Posted: Jun 25, 2014 10:23 AM by Meteorologist Josh Eachus
Updated: Jun 25, 2014 10:23 AM
Lightning is a deadly and unpredictable electrical current. However, realizing that there are many ways to be struck by lightning may help you make decisions in a thunderstorm that reduce your chances of being hit. Any type of strike can be deadly. If someone is hit, they should be given immediate medical attention, including calling 911, starting CPR and using an AED.
Likely envisioned by most to be the primary form of lightning hit, is the DIRECT STRIKE. In this case, a person becomes the channel for lightning discharge. The current moves over the skin and through a portion of the body. The heat of the lightning produces skin burns but the charge sent through the body is an even greater danger. While not as common, direct strikes can be the most deadly. In all cases, survivability is tied to the immediacy of medical attention, however with a direct strike the amount of current moving through the body is also a factor.
A SIDE FLASH occurs when lightning strikes a taller object near a victim who is also struck as the current jumps from the nearby taller object to the victim. In many cases, victims are only within a few feet of the taller object. Often, side flash victims have taken shelter under a tree to avoid the storm.
Considered the deadliest type of lightning hit is GROUND CURRENT. This occurs when lightning strikes an object and much of the energy travels through and out of that object, into the ground. Such current can travel through garage floors with conductive materials. This is actually the type of strike responsible for the majority of lightning injuries and fatalities because the ground current covers a much larger area.
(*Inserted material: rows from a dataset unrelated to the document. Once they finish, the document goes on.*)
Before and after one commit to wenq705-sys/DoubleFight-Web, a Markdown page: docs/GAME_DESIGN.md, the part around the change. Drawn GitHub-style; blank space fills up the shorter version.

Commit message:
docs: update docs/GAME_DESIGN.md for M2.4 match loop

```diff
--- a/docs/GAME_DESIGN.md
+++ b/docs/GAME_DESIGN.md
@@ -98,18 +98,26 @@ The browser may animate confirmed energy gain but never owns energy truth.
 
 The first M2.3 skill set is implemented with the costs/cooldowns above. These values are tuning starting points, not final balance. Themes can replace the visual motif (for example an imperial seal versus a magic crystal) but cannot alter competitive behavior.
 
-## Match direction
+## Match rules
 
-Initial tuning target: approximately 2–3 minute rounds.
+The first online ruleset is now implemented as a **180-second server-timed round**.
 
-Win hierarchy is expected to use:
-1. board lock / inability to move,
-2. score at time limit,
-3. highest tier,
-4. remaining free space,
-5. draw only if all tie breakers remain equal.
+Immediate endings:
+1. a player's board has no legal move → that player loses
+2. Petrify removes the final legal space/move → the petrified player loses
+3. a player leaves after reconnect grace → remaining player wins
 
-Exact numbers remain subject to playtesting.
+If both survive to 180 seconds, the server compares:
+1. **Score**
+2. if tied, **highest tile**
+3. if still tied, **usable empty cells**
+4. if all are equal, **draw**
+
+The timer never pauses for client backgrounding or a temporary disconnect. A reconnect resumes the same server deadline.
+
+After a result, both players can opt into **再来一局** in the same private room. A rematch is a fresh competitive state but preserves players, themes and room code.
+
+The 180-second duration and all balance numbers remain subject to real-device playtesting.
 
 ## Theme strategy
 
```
The current enters the body, travelling through the cardiovascular and nervous systems and exits at the point of the body farthest from the lightning. As large farm animals have a relatively large body-span, ground current is frequently responsible for livestock kills.
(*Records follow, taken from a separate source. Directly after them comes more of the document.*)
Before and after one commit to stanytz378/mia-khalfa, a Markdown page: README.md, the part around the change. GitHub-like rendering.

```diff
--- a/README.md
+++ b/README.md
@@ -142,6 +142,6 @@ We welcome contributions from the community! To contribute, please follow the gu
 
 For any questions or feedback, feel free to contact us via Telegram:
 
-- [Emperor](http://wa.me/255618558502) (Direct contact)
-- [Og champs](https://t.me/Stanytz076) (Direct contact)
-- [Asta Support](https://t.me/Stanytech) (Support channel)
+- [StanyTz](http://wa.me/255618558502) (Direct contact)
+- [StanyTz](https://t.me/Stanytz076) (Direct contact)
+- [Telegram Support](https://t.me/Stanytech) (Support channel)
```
Lightning and electricity can travel a great distance through conductive materials like metals. Metal DOES NOT attract lightning, but does provide a pathway. In cases of indoor lightning fatalities, CONDUTCION is the likely culprit. Inside OR outside in a thunderstorm, avoid contact with anything connected to metal wires or plumbing that extend outside. This would include showers, sinks, toilets, corded phones, doors, windows and electronics plugged into an outlet.
Less common but just as risky, STREAMERS can injure or kill. Streamers occur as a lightning bolt approaches the ground. Usually only one streamer makes contact with the main bolt as it approaches the ground providing a path for the bright "return stroke" that we see. When the main channel or "leader" discharges, so do all the streamers in the area. Any person connected to one of these streamers may be injured or killed even if the lightning channel isn't completed between the cloud and upward streamer.
For more information on medical effects if you or somebody near you is struck by lightning, click here.
June 22-28 is lightning safety awareness week. The WBRZ Weather Team will have much more about lightning and safety on-air, on social media and right here on wbrz.com through the week.
You can get forecasts from Meteorologist Josh Eachus weekdays on 2une-In from 5-7am and News 2 at Noon from 12-1pm. Additionally, you can get the fastest and latest forecasts and weather news by checking in with wbrz.com/weather, liking Josh on Facebook and following him on Twitter.